Provided data:

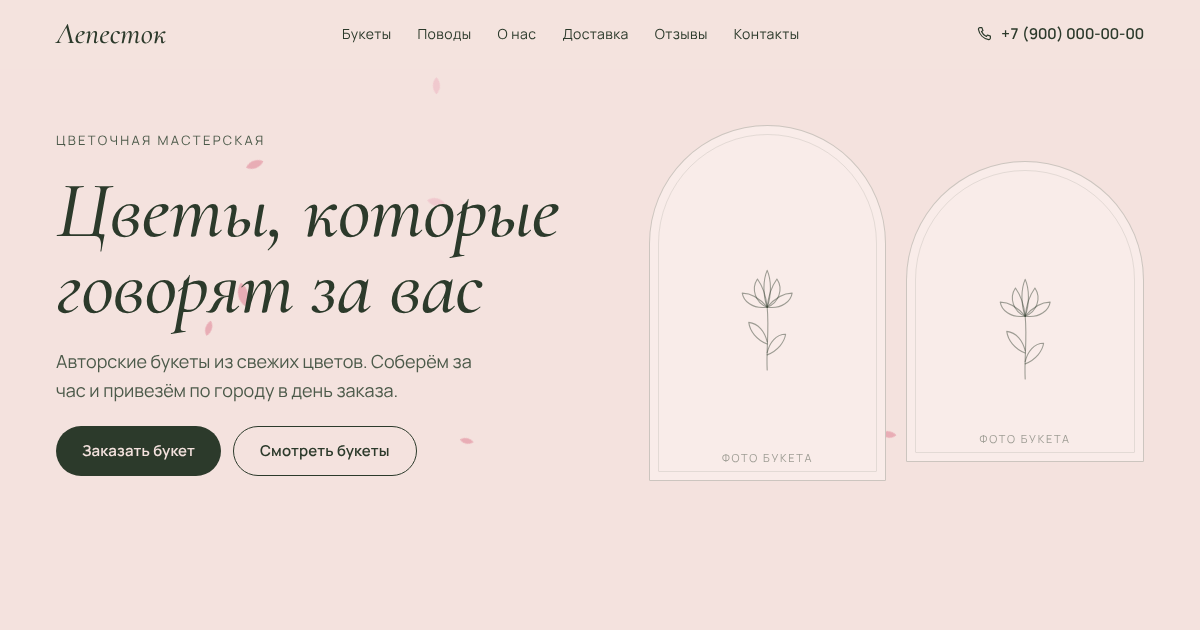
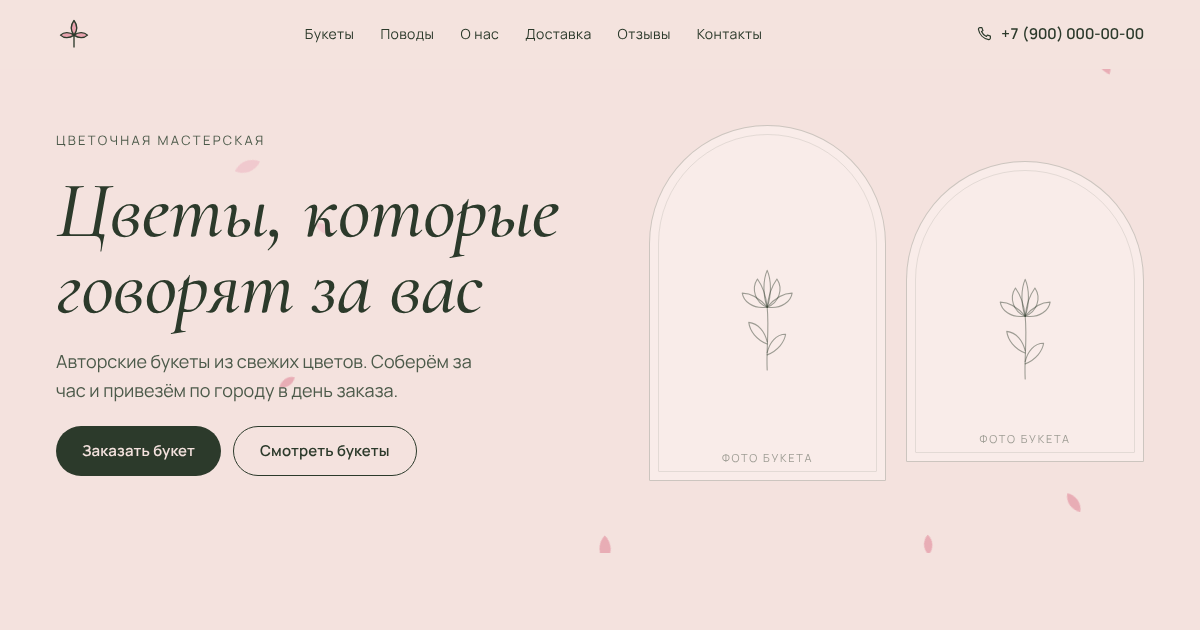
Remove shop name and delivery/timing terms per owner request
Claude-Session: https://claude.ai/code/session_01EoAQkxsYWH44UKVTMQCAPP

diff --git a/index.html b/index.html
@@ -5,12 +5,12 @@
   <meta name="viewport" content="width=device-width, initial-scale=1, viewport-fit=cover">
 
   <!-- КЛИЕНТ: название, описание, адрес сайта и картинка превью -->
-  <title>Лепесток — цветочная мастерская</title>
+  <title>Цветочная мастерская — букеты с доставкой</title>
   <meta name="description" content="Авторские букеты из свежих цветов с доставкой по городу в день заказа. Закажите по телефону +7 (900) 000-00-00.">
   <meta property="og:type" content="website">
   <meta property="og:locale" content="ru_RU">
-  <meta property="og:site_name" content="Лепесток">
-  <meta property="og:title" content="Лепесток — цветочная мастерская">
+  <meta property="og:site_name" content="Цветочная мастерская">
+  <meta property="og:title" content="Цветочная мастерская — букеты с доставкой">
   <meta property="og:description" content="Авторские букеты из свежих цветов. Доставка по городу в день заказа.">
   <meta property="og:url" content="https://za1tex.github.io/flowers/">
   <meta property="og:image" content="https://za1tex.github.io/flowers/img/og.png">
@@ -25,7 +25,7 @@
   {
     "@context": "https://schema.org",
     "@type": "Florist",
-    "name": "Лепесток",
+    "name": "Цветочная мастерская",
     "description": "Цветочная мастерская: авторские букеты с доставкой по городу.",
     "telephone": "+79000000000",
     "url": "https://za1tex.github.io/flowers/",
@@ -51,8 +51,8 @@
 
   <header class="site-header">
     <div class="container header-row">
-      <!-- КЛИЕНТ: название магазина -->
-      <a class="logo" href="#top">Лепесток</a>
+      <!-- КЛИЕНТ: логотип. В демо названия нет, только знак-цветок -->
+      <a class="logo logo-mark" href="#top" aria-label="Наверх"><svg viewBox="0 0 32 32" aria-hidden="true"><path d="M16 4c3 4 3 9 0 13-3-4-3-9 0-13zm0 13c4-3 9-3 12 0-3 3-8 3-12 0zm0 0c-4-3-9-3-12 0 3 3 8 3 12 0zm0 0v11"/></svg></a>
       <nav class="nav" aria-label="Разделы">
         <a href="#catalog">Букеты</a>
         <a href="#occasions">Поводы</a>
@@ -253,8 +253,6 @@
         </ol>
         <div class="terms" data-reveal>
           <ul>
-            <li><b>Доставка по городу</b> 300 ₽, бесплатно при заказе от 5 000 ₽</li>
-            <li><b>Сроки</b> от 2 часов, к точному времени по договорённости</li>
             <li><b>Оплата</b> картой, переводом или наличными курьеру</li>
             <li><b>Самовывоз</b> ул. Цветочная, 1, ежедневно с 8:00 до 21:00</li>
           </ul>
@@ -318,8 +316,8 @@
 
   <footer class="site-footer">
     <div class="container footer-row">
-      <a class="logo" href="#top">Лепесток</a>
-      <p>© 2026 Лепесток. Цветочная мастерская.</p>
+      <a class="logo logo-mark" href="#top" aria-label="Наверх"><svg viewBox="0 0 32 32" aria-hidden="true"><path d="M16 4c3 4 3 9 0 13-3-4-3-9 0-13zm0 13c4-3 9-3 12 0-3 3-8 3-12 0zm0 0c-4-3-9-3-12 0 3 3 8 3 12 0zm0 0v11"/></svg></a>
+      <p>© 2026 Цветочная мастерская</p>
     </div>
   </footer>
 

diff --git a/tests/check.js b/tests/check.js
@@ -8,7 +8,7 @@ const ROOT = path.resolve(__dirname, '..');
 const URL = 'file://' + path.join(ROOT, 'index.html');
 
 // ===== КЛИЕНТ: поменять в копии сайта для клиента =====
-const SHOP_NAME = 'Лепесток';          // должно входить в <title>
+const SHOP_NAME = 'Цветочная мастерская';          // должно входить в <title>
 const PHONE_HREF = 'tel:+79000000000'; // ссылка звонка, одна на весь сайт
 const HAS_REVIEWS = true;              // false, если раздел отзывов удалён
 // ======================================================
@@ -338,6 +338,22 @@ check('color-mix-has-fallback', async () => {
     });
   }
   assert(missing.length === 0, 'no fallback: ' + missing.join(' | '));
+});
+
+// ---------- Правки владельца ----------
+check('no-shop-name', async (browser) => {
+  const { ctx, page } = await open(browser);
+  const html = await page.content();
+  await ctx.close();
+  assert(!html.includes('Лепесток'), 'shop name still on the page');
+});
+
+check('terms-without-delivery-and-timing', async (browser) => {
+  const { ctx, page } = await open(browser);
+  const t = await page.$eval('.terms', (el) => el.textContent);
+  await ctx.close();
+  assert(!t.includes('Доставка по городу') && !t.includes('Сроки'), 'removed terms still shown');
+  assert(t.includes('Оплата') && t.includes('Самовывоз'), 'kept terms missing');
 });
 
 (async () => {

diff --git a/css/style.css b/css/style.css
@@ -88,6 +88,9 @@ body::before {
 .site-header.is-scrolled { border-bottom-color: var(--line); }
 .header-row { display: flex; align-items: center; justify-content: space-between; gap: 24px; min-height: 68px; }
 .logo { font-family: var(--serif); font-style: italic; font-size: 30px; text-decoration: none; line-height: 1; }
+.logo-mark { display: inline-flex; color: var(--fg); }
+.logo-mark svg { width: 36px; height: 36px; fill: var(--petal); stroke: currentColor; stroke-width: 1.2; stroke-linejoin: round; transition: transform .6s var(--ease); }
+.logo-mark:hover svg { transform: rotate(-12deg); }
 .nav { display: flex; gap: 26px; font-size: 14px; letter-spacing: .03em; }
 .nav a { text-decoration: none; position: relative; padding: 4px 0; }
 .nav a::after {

Task: Repeat, character for character, the lines of the material above from the line with "terms still shown');" through the line with "-88,6 +88,9 @@".

Task solution:
+  assert(!t.includes('Доставка по городу') && !t.includes('Сроки'), 'removed terms still shown');
+  assert(t.includes('Оплата') && t.includes('Самовывоз'), 'kept terms missing');
 });
 
 (async () => {

diff --git a/css/style.css b/css/style.css
@@ -88,6 +88,9 @@ body::before {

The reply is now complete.